WHAT YOU HAVE TO DO: Scan the entries below and tally the lines that include "Also". Return nothing but the tally.

AVAILABLE DATA:
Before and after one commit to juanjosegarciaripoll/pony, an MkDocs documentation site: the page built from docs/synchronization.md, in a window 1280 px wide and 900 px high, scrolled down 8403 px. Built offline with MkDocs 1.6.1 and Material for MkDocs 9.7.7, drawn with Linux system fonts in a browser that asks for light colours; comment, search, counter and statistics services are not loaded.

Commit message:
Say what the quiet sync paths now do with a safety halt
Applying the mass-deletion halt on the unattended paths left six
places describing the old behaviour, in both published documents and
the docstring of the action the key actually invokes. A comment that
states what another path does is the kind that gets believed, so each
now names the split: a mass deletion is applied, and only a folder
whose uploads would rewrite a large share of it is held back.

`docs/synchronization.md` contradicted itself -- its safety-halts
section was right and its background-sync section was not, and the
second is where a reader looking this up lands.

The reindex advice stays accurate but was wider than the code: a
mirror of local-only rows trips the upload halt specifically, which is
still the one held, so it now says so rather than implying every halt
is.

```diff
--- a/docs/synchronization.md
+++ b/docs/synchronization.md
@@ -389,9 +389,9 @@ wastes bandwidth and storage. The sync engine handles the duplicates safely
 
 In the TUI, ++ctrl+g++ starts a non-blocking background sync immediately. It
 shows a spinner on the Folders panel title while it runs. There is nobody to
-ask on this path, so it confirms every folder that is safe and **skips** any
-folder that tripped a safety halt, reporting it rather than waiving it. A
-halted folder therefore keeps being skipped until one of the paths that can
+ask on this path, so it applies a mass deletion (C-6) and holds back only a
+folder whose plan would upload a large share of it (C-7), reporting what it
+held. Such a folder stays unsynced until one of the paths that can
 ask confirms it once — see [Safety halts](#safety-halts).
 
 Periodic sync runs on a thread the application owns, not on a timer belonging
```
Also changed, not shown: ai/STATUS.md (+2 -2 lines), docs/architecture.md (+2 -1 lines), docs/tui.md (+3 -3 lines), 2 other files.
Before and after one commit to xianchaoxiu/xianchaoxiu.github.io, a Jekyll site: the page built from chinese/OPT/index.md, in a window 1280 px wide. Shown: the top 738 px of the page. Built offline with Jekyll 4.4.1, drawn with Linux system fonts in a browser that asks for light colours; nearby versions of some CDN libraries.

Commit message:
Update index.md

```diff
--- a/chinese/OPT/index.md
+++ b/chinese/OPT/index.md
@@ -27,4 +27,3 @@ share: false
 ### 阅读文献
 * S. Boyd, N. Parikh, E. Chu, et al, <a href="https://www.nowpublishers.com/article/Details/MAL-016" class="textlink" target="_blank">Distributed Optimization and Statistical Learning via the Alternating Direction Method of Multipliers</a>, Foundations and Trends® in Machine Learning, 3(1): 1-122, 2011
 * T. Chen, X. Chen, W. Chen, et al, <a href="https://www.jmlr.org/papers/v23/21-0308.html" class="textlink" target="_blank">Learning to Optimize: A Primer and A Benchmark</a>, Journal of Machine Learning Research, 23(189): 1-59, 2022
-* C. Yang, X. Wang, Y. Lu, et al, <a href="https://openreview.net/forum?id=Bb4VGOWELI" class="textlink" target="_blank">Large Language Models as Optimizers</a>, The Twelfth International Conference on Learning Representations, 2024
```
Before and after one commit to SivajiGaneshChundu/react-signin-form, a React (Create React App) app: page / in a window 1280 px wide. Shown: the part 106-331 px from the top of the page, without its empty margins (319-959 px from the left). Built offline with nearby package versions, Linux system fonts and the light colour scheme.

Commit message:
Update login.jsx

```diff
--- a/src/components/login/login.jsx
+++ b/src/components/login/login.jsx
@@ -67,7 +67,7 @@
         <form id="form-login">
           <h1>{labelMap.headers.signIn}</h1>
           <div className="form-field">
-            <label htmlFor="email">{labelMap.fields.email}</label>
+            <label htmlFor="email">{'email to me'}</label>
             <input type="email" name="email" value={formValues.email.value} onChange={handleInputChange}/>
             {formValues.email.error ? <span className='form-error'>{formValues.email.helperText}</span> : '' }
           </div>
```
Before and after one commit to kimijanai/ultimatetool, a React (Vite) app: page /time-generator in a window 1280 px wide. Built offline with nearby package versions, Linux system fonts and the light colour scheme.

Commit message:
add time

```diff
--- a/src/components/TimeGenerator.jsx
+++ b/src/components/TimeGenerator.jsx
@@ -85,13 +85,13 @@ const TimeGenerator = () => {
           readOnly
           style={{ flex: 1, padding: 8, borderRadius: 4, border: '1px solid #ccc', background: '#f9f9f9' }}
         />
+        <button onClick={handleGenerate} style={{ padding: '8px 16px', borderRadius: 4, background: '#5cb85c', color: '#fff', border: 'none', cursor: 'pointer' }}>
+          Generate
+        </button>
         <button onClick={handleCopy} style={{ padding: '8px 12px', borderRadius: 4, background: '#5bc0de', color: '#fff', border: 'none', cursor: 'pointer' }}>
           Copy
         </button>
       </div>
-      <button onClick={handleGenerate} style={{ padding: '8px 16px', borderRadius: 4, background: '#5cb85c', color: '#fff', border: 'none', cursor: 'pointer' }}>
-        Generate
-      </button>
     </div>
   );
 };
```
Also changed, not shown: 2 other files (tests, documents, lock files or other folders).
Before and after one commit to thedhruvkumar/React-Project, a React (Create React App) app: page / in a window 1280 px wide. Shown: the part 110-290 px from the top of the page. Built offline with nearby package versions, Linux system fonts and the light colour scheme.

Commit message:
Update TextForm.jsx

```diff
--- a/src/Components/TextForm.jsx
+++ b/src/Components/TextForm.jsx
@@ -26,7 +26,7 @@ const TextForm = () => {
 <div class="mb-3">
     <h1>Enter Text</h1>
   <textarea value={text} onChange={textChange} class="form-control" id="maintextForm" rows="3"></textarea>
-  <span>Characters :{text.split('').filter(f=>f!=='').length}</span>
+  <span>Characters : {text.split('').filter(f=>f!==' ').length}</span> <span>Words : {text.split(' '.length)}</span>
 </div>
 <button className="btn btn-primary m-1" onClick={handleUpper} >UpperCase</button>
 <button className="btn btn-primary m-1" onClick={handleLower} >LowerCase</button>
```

SOLUTION TO THIS TASK: 2